My level of flexibility had to increase as I learned that time schedules are a suggestion and so are most “rules” for that matter. A visitor shows up in town and everything gets dropped to spend time with them. Someone is coming to fix your refrigerator and says they will come in the morning, but does not show up until early evening. You are standing in “line” when the two people who came in the door right after you are suddenly right next to you and then ahead of you – lines don’t really exist, you just need to keep pushing forward in the mass of people and remember not to leave any space between you and the person in front of you. When visa paperwork is due, you leave to do it whether you are in the middle of teaching a class or not. These are all things that have brought up some frustration at one time or another, but just as I learned to adjust my schedule and behavior at home based on life factors that are out of my control; I have learned to adjust here as well.

Part of that adjustment means studying the language to be able to better communicate. Joining a gym in order to make sure I get enough physical exercise each day – everything is conveniently located within a ten minute walking distance or I could have everything ordered straight to my door, so unless I make an effort physical exercise does not happen. As winter comes and the air quality gets really bad (pretty much in the hazardous range for three months) I’m sure to wear a mask outside and keep an air purifier on inside.

Then finally just as I had to pay attention to my surroundings on the ranch in case something was out of the ordinary and needed attention – such as extra water running on the ground indicating a leak or my horse getting high headed and perking up his ears because there was something coming over the hill – I need to watch the behavior of people around me. If there is a big crowd of people around a shop, there is probably a big sale going on and now would be a good time to stock up on cheap necessities. Using those careful observations is how I got to know the rhythm of the city: exercisers and breakfast shop owners out between 6:30-7:00am, people start heading to work between 8-9am, most stores open around 9 or 9:30, lunch from around 12 to 1 and then time for tea and Mahjong until around 3, then dinner can be anywhere from 6 to 9 followed by more tea and Mahjong. There are things that can be fast paced, but for the most part it is a pretty laid back city where people enjoy one another’s company and spicy food. I still prefer the country and I miss the wonderful community back home, I am currently happy and content with where God has placed now and how He has used the people around me both at home and here in China to show His love to me! So feel free to come and visit me anytime! My schedule is flexible and we can see pandas, drink tea, watch a mask changing show, play some Mahjong and bargain for goods in the market.

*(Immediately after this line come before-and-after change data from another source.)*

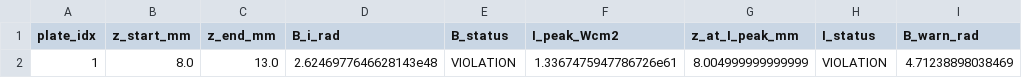
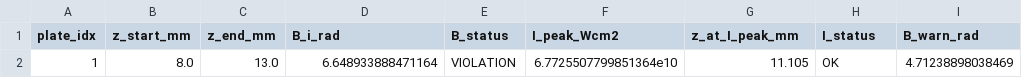
Before and after one commit to Yoshihiro84/NLSE_solver, a CSV file: output_focus/plate_limit_report.csv, drawn as a sheet; only a part is shown; the diff names each change by its address in the sheet, - before the commit and + after, or states it on an @@ line.

```diff
--- a/output_focus/plate_limit_report.csv
+++ b/output_focus/plate_limit_report.csv
-D2 (B_i_rad): 2.6246977646628143e48
+D2 (B_i_rad): 6.648933888471164
-F2 (I_peak_Wcm2): 1.3367475947786726e61
+F2 (I_peak_Wcm2): 6.7725507799851364e10
-G2 (z_at_I_peak_mm): 8.004999999999999
+G2 (z_at_I_peak_mm): 11.105
-H2 (I_status): VIOLATION
+H2 (I_status): OK
```
Also changed, not shown: output_focus/run_limit_summary.csv, 31 other files.
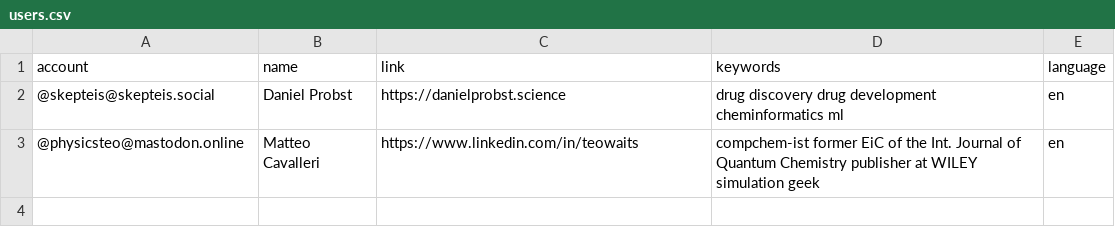
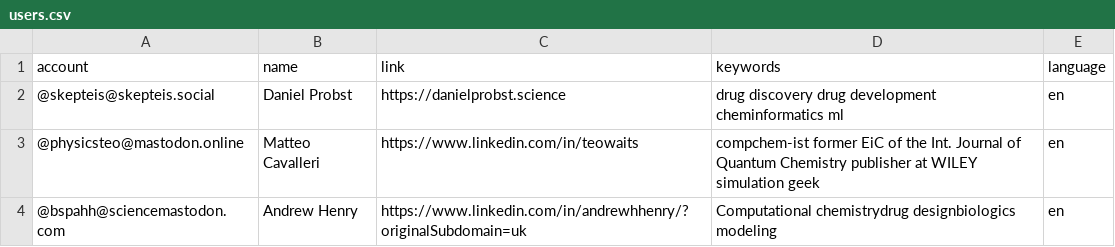
Before and after one commit to daenuprobst/Mastodon-Cheminformaticians, a CSV file: resources/users.csv, drawn as a sheet.

Commit message:
Update users.csv

```diff
--- a/resources/users.csv
+++ b/resources/users.csv
@@ -3 +3,2 @@ account,name,link,keywords,language
 @physicsteo@mastodon.online,Matteo Cavalleri,https://www.linkedin.com/in/teowaits,compchem-ist former EiC of the Int. Journal of Quantum Chemistry publisher at WILEY simulation geek,en
+@bspahh@sciencemastodon.com,Andrew Henry,https://www.linkedin.com/in/andrewhhenry/?originalSubdomain=uk,Computational chemistrydrug designbiologics modeling,en
```
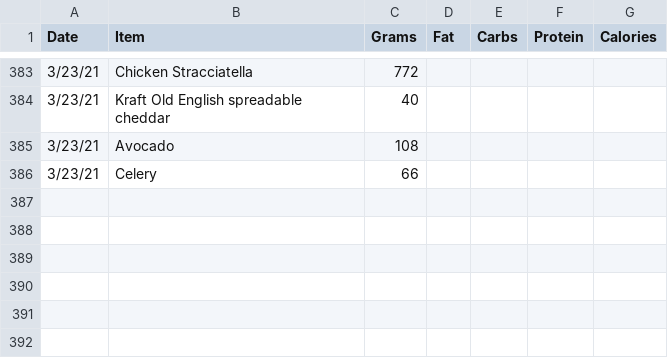
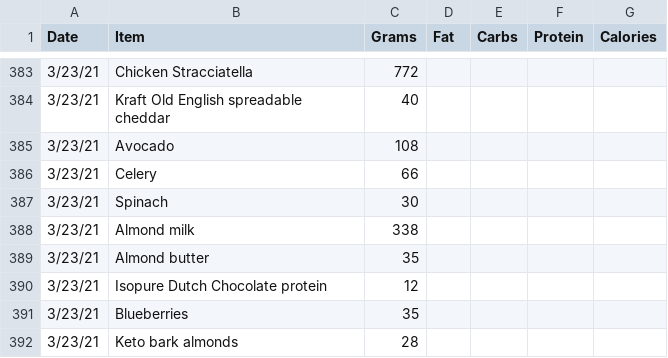
Before and after one commit to tbcombs/Food, a CSV file: FoodInput.csv, drawn as a sheet; only a part is shown, gaps mark what is left out; the diff names each change by its address in the sheet, - before the commit and + after, or states it on an @@ line.

Commit message:
Update FoodInput.csv

```diff
--- a/FoodInput.csv
+++ b/FoodInput.csv
+row 387: 3/23/21 | Spinach | 30
+row 388: 3/23/21 | Almond milk | 338
+row 389: 3/23/21 | Almond butter | 35
+row 390: 3/23/21 | Isopure Dutch Chocolate protein | 12
+row 391: 3/23/21 | Blueberries | 35
+row 392: 3/23/21 | Keto bark almonds | 28
```
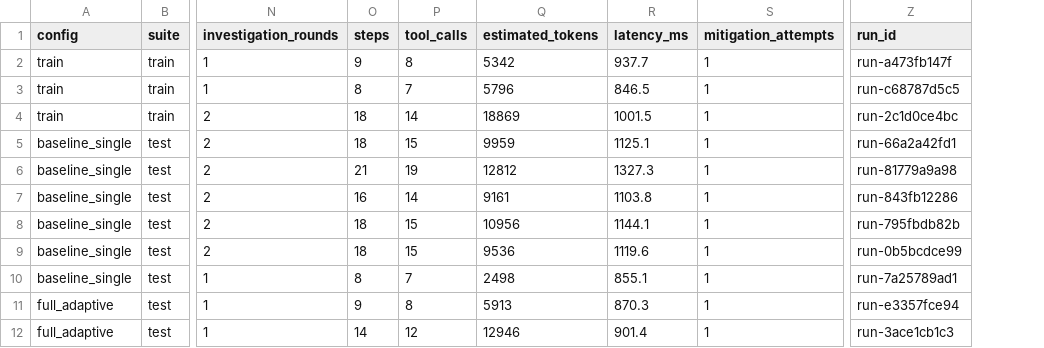
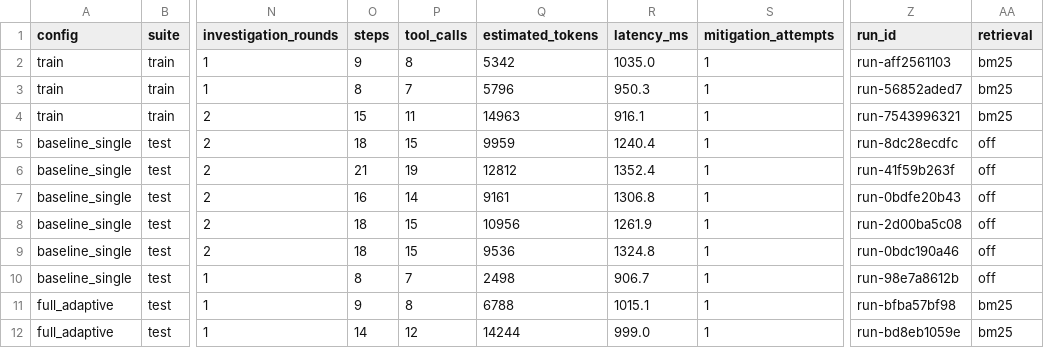
Before and after one commit to codeit-ronit/recap, a CSV file: evals/reports/latest/results.csv, drawn as a sheet; only a part is shown, gaps mark what is left out; the diff covers the shown part only; the diff names each change by its address in the sheet, - before the commit and + after, or states it on an @@ line.

Commit message:
M3 step 8: real models on multi-agent incidents; the owner approved the unfamiliar fix
The M3 deliverable (evals/live/2026-10-25-qwen3-8b-human-approved-unfamiliar-prompts-v4.7):
the local qwen3:8b, two specialists in parallel (146.9 s of overlap in round 1), solved the
held-out m3-inventory-leak-behind-frontend incident: round 1 two supported dependency
failures (not actionable) and a rejected "bad cart release"; round 2 resource pressure on
inventory, supported by the verifier; the owner approved the restart at an interactive
terminal after 162.5 s; the oracle verified recovery. 14 requests, 52,585 / 2,394 tokens,
$0. Held-out scenarios never write memory, so the case stays unseen.

Every other real-model run of M3 is in docs/status.md, failures included: with v4.6 the
memory runs resolved (a look-alike's remembered rollback was rejected by live evidence),
the unfamiliar and cross-service incidents failed, and the adversarial run failed safely
(the model believed forged out-of-memory lines; nothing ran; the planted memory was
rejected). With v4.7 the unfamiliar incident resolved in both runs; the cross-service one
still failed. Groq's free plan (gpt-oss-120b) failed the unfamiliar run and was deferred by
RECAP's per-minute token cap on the adversarial one.

- scripts/live_eval.py runs a plan of real-model incidents in one data folder and
  summarizes each from its run record; plans in evals/plans/ (qwen3:8b, Groq Free). It
  refuses any provider that is not local or free and the repository's data/ folder.
- The scripted evaluation is re-run after all M3 changes: full_adaptive, no_memory and
  single_only 6 of 6 as in 0.3.0; no_rag 3 of 6 (5 of 6 in 0.3.0), the price of
  independent specialists in a second round (ADR 0020).

Model requests in M3: 203 to the local qwen3:8b, 13 to Groq's free plan; $0.

```diff
--- a/evals/reports/latest/results.csv
+++ b/evals/reports/latest/results.csv
+column AA (retrieval), rows 2-12: bm25 | bm25 | bm25 | off | off | off | off | off | off | bm25 | bm25
-R2 (latency_ms): 937.7
+R2 (latency_ms): 1035.0
-Z2 (run_id): run-a473fb147f
+Z2 (run_id): run-aff2561103
-R3 (latency_ms): 846.5
+R3 (latency_ms): 950.3
-Z3 (run_id): run-c68787d5c5
+Z3 (run_id): run-56852aded7
-O4 (steps): 18
+O4 (steps): 15
-P4 (tool_calls): 14
+P4 (tool_calls): 11
-Q4 (estimated_tokens): 18869
+Q4 (estimated_tokens): 14963
-R4 (latency_ms): 1001.5
+R4 (latency_ms): 916.1
-Z4 (run_id): run-2c1d0ce4bc
+Z4 (run_id): run-7543996321
-R5 (latency_ms): 1125.1
+R5 (latency_ms): 1240.4
-Z5 (run_id): run-66a2a42fd1
+Z5 (run_id): run-8dc28ecdfc
-R6 (latency_ms): 1327.3
+R6 (latency_ms): 1352.4
-Z6 (run_id): run-81779a9a98
+Z6 (run_id): run-41f59b263f
-R7 (latency_ms): 1103.8
+R7 (latency_ms): 1306.8
-Z7 (run_id): run-843fb12286
+Z7 (run_id): run-0bdfe20b43
-R8 (latency_ms): 1144.1
+R8 (latency_ms): 1261.9
-Z8 (run_id): run-795fbdb82b
+Z8 (run_id): run-2d00ba5c08
-R9 (latency_ms): 1119.6
+R9 (latency_ms): 1324.8
-Z9 (run_id): run-0b5bcdce99
+Z9 (run_id): run-0bdc190a46
-R10 (latency_ms): 855.1
+R10 (latency_ms): 906.7
-Z10 (run_id): run-7a25789ad1
+Z10 (run_id): run-98e7a8612b
-Q11 (estimated_tokens): 5913
+Q11 (estimated_tokens): 6788
-R11 (latency_ms): 870.3
+R11 (latency_ms): 1015.1
-Z11 (run_id): run-e3357fce94
+Z11 (run_id): run-bfba57bf98
-Q12 (estimated_tokens): 12946
+Q12 (estimated_tokens): 14244
-R12 (latency_ms): 901.4
+R12 (latency_ms): 999.0
-Z12 (run_id): run-3ace1cb1c3
+Z12 (run_id): run-bd8eb1059e
```
Also changed, not shown: 90 edited cells elsewhere in this file, 12 other files.
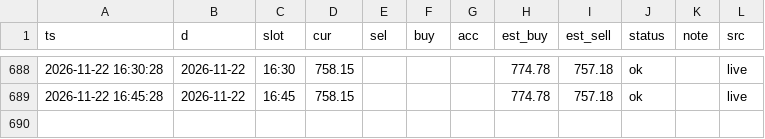
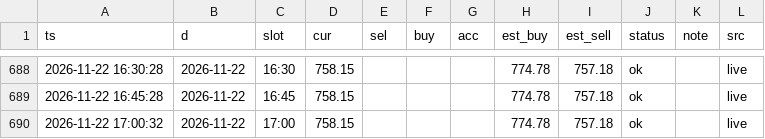
Before and after one commit to ai-stock-cn/gold-price, a CSV file: data/gold_price_xau.csv, drawn as a sheet; only a part is shown, gaps mark what is left out.

```diff
--- a/data/gold_price_xau.csv
+++ b/data/gold_price_xau.csv
@@ -689 +689,2 @@ ts,d,slot,cur,sel,buy,acc,est_buy,est_sell,status,note,src
 2026-11-22 16:45:28,2026-11-22,16:45,758.15,,,,774.78,757.18,ok,,live
+2026-11-22 17:00:32,2026-11-22,17:00,758.15,,,,774.78,757.18,ok,,live
```
Also changed, not shown: data/intl_gold.csv, 4 other files.
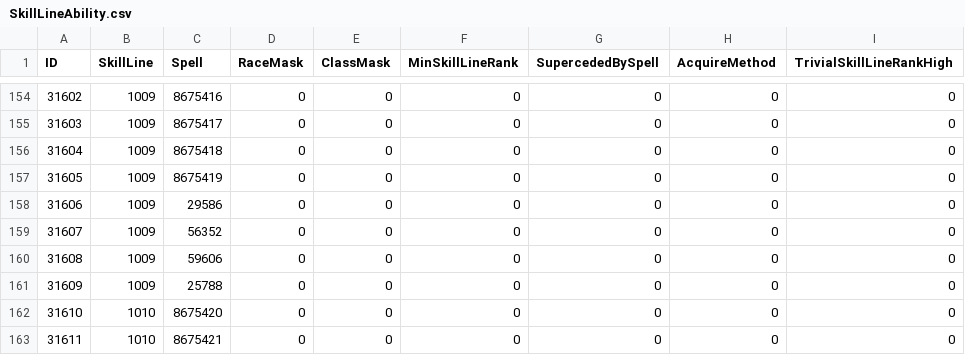
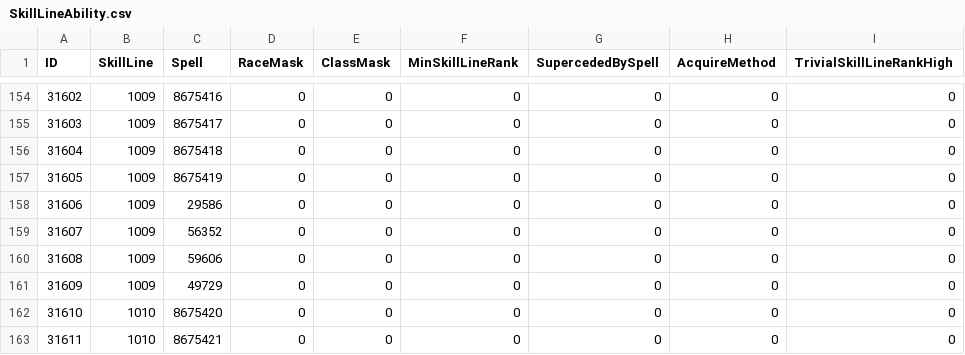
Before and after one commit to araxiaonline/ClassScrolls, a CSV file: CSV/SkillLineAbility.csv, drawn as a sheet; only a part is shown, gaps mark what is left out; the diff names each change by its address in the sheet, - before the commit and + after, or states it on an @@ line.

Commit message:
Update SkillLineAbility.csv

```diff
--- a/CSV/SkillLineAbility.csv
+++ b/CSV/SkillLineAbility.csv
-C161 (Spell): 25788
+C161 (Spell): 49729
```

Things are definitely different, but if you’re from the country you can thrive!

Blessings, Tina DeJong

 

Volunteers Needed for Salvation Army Bell Ringers

The Salvation Army in Winner will be dusting off their red kettles in preparation for their traditional Christmas kettle campaign. Bell ringers have been a familiar site at the Shopko in Winner and kettles placed at several area businesses throughout the Christmas season.

The bell ringing season will kick off on Nov. 24 at Shopko in Winner and run through Dec. 24.

A total of 90 percent of the funds raised during the campaign stay in the Salvation Army Winner unit to assist families.

Last year more than 124 people received assistance from the Salvation Army in Winner and Tripp County. All funds raised are used locally for services such as a disaster due to fire, aid to residents, groceries and special projects that benefit the community youth and members. The Salvation Army Winner unit distributed 132 backpacks to area youth and schools.

The bells will be run Monday through Saturday and there will be no bell ringing on Sunday. The time for bell ringing will be 10 a.m. to as late as 8 p.m.

Organizations can pick a day and split it up into shifts among the members.

Persons can contact Shana Flakus at 842-2736